Sausages on an open fire

Cooking over an open fire is an experience that draws on our most primitive abilities and its quite refreshing to just step back and cook like a caveman or nomad or whatever other people cook on an open fire routinely.

Cooking on an open fire is not that difficult, it may seem intimidating at first, but, the most difficult part is finding a time and place to do it.  It does take a little more time than just firing up the stove but like I said it is rewarding.

Sausages on an open fire

The requirements are also quite sparse, you will need not much more than you would to make a normal breakfast on the stove.  You will need a cast iron skillet, some hardwood, a rack to suspend the skillet above the fire and some patience.  We had a fire the previous night so I woke up to some yet hot embers which I arranged in the pit, piled on some crumpled newspaper and some scraps of wood and blew on the embers until I had a flame.  At which point I nursed the fire with some hardwood until it had burned down into a nice consistent bed of coals that covered an area about twice the size as my skillet.  Once this was accomplished I chopped some of the remaining bits of hardwood into smaller pieces of wood, to be able to throw them onto the bed of coals to get more heat as needed.

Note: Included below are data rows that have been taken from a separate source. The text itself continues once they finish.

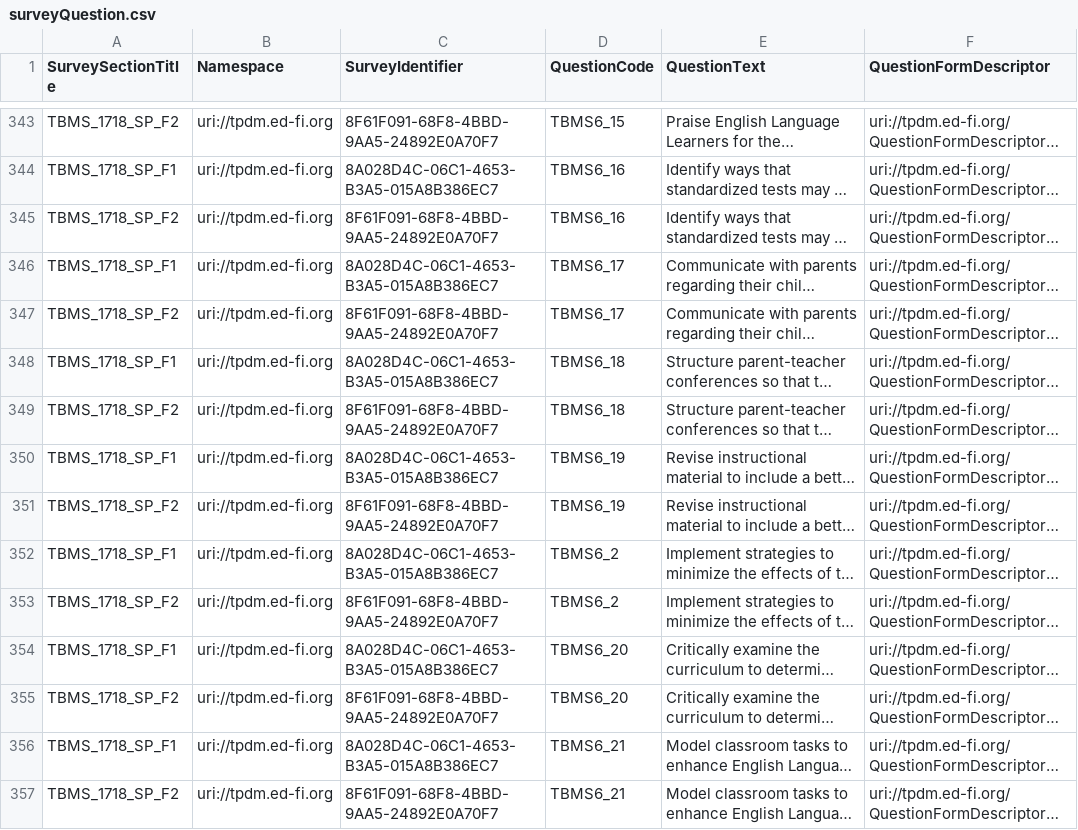
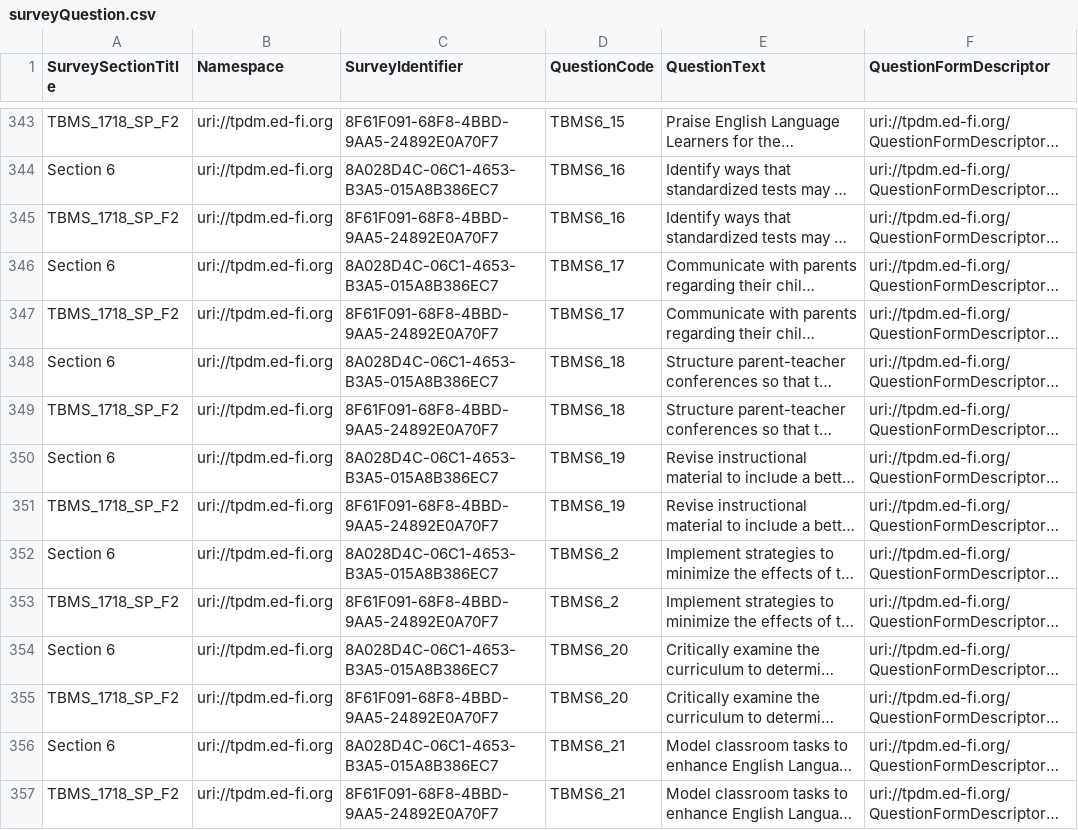
Before and after one commit to Ed-Fi-Exchange-OSS/EPP-PowerBI-Report-Starter-Kit, a CSV file: Starter Kit Support/Data Import Templates and Sample Data/Sample Data/surveyQuestion.csv, drawn as a sheet; only a part is shown, gaps mark what is left out; long unchanged cells end in …; the diff covers the shown part only; the diff names each change by its address in the sheet, - before the commit and + after, or states it on an @@ line.

```diff
--- a/Starter Kit Support/Data Import Templates and Sample Data/Sample Data/surveyQuestion.csv
+++ b/Starter Kit Support/Data Import Templates and Sample Data/Sample Data/surveyQuestion.csv
-A344 (SurveySectionTitle): TBMS_1718_SP_F1
+A344 (SurveySectionTitle): Section 6
-A346 (SurveySectionTitle): TBMS_1718_SP_F1
+A346 (SurveySectionTitle): Section 6
-A348 (SurveySectionTitle): TBMS_1718_SP_F1
+A348 (SurveySectionTitle): Section 6
-A350 (SurveySectionTitle): TBMS_1718_SP_F1
+A350 (SurveySectionTitle): Section 6
-A352 (SurveySectionTitle): TBMS_1718_SP_F1
+A352 (SurveySectionTitle): Section 6
-A354 (SurveySectionTitle): TBMS_1718_SP_F1
+A354 (SurveySectionTitle): Section 6
-A356 (SurveySectionTitle): TBMS_1718_SP_F1
+A356 (SurveySectionTitle): Section 6
```
Also changed, not shown: 15 moved rows and 40 edited cells elsewhere in this file, Starter Kit Support/Data Import Templates and Sample Data/Sample Data/surveyResponse.csv, Starter Kit Support/Data Import Templates and Sample Data/Sample Data/surveySection.csv, 34 other files.
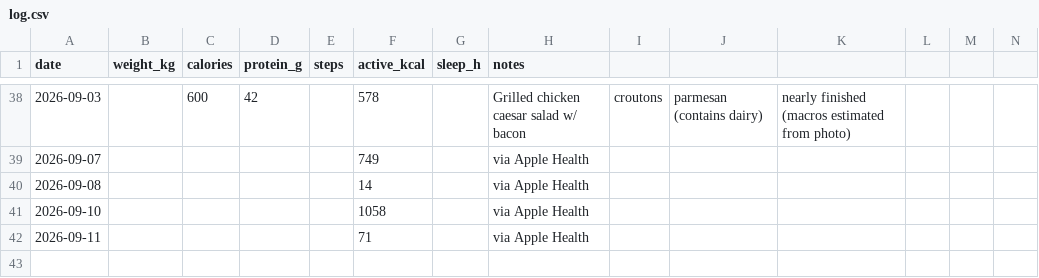
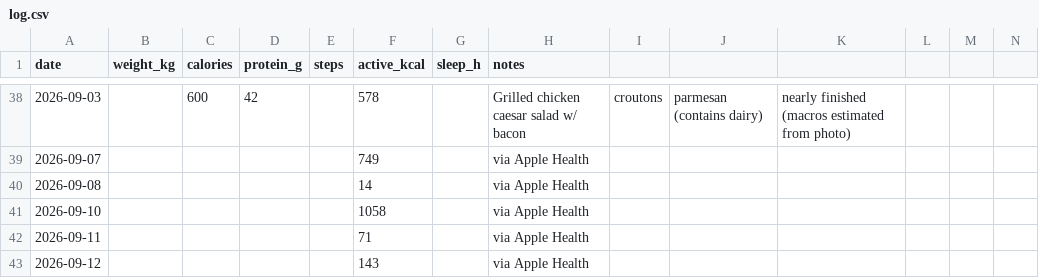
Before and after one commit to vrusi/weight-tracker, a CSV file: log.csv, drawn as a sheet; only a part is shown, gaps mark what is left out; rows hold the shown columns only; the diff names each change by its address in the sheet, - before the commit and + after, or states it on an @@ line.

Commit message:
log: via Apple Health

```diff
--- a/log.csv
+++ b/log.csv
+row 43: 2026-09-12 |  |  |  |  | 143 |  | via Apple Health
```
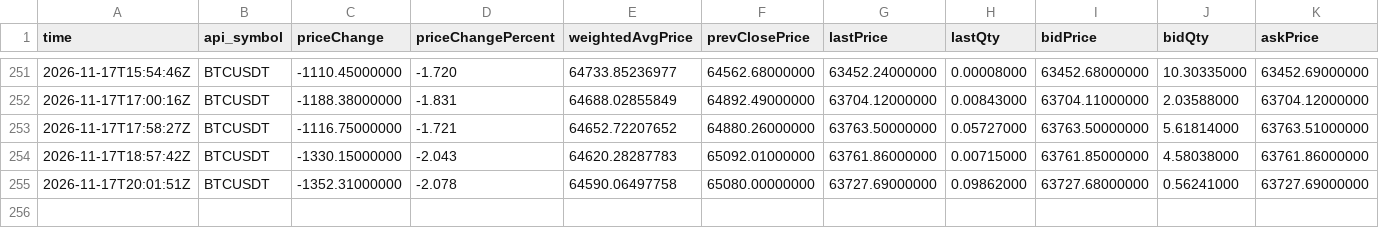
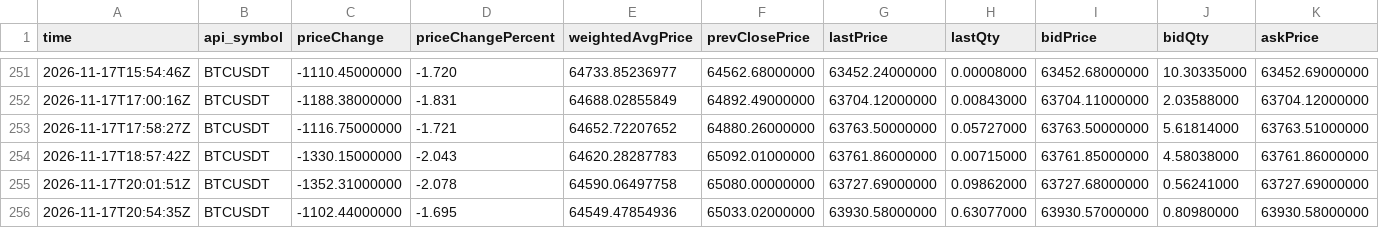
Before and after one commit to naoki6154-jpg/xrp-forecast, a CSV file: data/raw/jp_relay/binance_spot_24h_btc.csv, drawn as a sheet; only a part is shown, gaps mark what is left out; rows hold the shown columns only; the diff names each change by its address in the sheet, - before the commit and + after, or states it on an @@ line.

```diff
--- a/data/raw/jp_relay/binance_spot_24h_btc.csv
+++ b/data/raw/jp_relay/binance_spot_24h_btc.csv
+row 256: 2026-11-17T20:54:35Z | BTCUSDT | -1102.44000000 | -1.695 | 64549.47854936 | 65033.02000000 | 63930.58000000 | 0.63077000 | 63930.57000000 | 0.80980000 | 63930.58000000
```
Also changed, not shown: data/raw/jp_relay/binance_oi_hist_1h_btc.csv, data/raw/jp_relay/binance_premium_btc.csv, 30 other files.
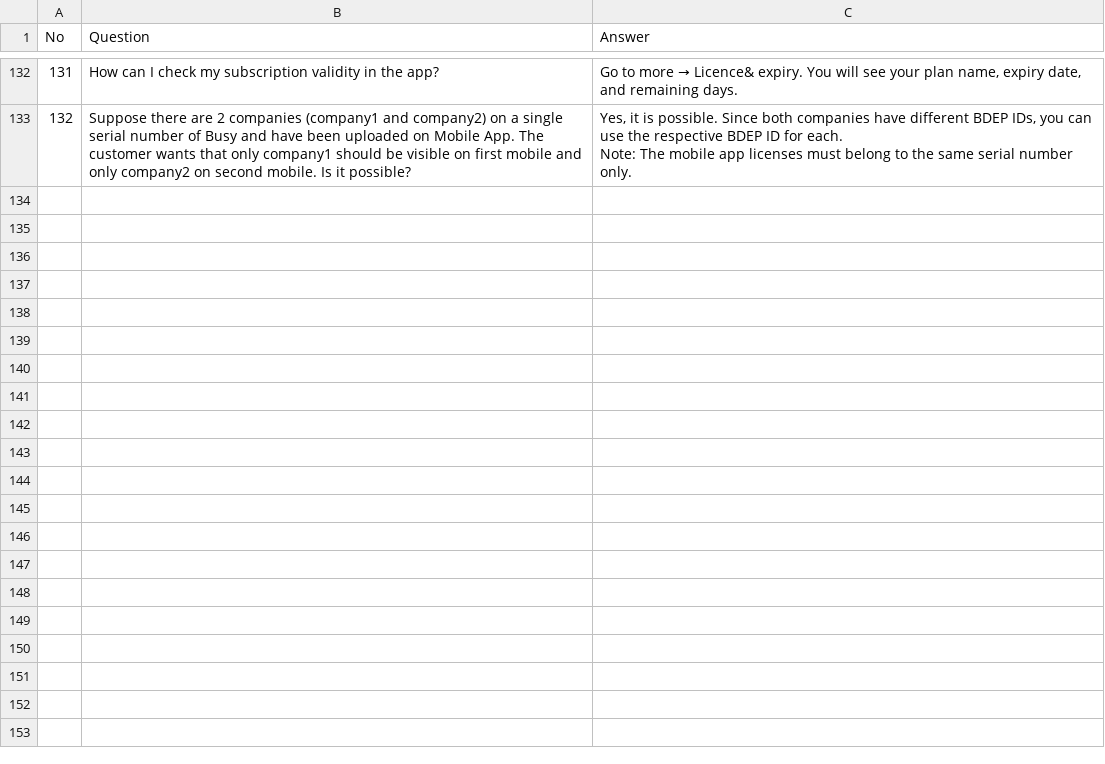
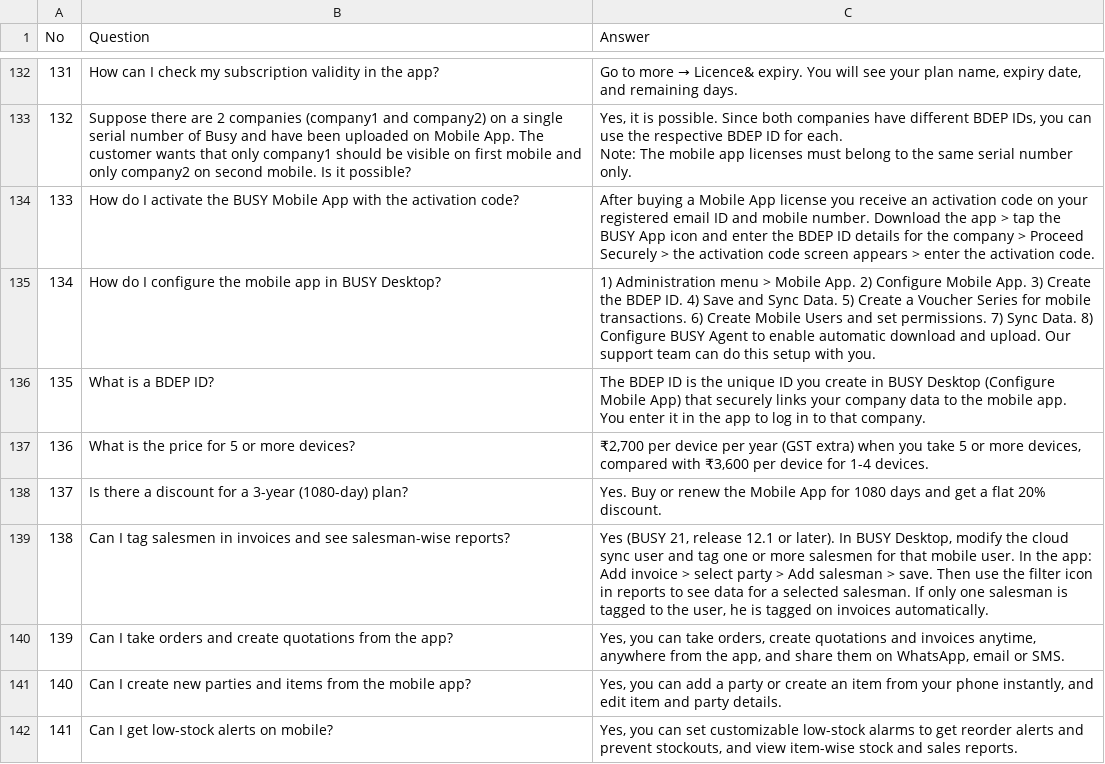
Before and after one commit to sg161225/call-analyzer, a CSV file: config/faqs/Mobile App.csv, drawn as a sheet; only a part is shown, gaps mark what is left out; the diff covers the shown part only.

```diff
--- a/config/faqs/Mobile App.csv
+++ b/config/faqs/Mobile App.csv
@@ -135 +135,10 @@
 Note: The mobile app licenses must belong to the same serial number only."
+133,How do I activate the BUSY Mobile App with the activation code?,After buying a Mobile App license you receive an activation code on your registered email ID and mobile number. Download the app > tap the BUSY App icon and enter the BDEP ID details for the company > Proceed Securely > the activation code screen appears > enter the activation code.
+134,How do I configure the mobile app in BUSY Desktop?,1) Administration menu > Mobile App. 2) Configure Mobile App. 3) Create the BDEP ID. 4) Save and Sync Data. 5) Create a Voucher Series for mobile transactions. 6) Create Mobile Users and set permissions. 7) Sync Data. 8) Configure BUSY Agent to enable automatic download and upload. Our support team can do this setup with you.
+135,What is a BDEP ID?,The BDEP ID is the unique ID you create in BUSY Desktop (Configure Mobile App) that securely links your company data to the mobile app. You enter it in the app to log in to that company.
+136,What is the price for 5 or more devices?,"₹2,700 per device per year (GST extra) when you take 5 or more devices, compared with ₹3,600 per device for 1-4 devices."
+137,Is there a discount for a 3-year (1080-day) plan?,Yes. Buy or renew the Mobile App for 1080 days and get a flat 20% discount.
+138,Can I tag salesmen in invoices and see salesman-wise reports?,"Yes (BUSY 21, release 12.1 or later). In BUSY Desktop, modify the cloud sync user and tag one or more salesmen for that mobile user. In the app: Add invoice > select party > Add salesman > save. Then use the filter icon in reports to see data for a selected salesman. If only one salesman is tagged to the user, he is tagged on invoices automatically."
+139,Can I take orders and create quotations from the app?,"Yes, you can take orders, create quotations and invoices anytime, anywhere from the app, and share them on WhatsApp, email or SMS."
+140,Can I create new parties and items from the mobile app?,"Yes, you can add a party or create an item from your phone instantly, and edit item and party details."
+141,Can I get low-stock alerts on mobile?,"Yes, you can set customizable low-stock alarms to get reorder alerts and prevent stockouts, and view item-wise stock and sales reports."
```
Also changed, not shown: 9 added rows and 7 edited cells elsewhere in this file, 1 other file.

After this I put the rack over the pit and placed the skillet on it with a bit of oil and added some sausages, cooking them until they were done and then it was onto pancakes and eggs in the same method.  The eggs were actually cooked in the sausage grease which made them all the better.  Several times throughout the cook more scraps of wood (kindling) were added to the coals to get more heat.  It worked great.

Cooking like a caveman is a great way to step back and just focus on cooking.  Focusing on the heat and the food.  It was great.  It reaffirms reason #2 of the 10 reasons to have a cast iron skillet.

Posted in Grilled Goodness, Misc Food Tagged with: , , ,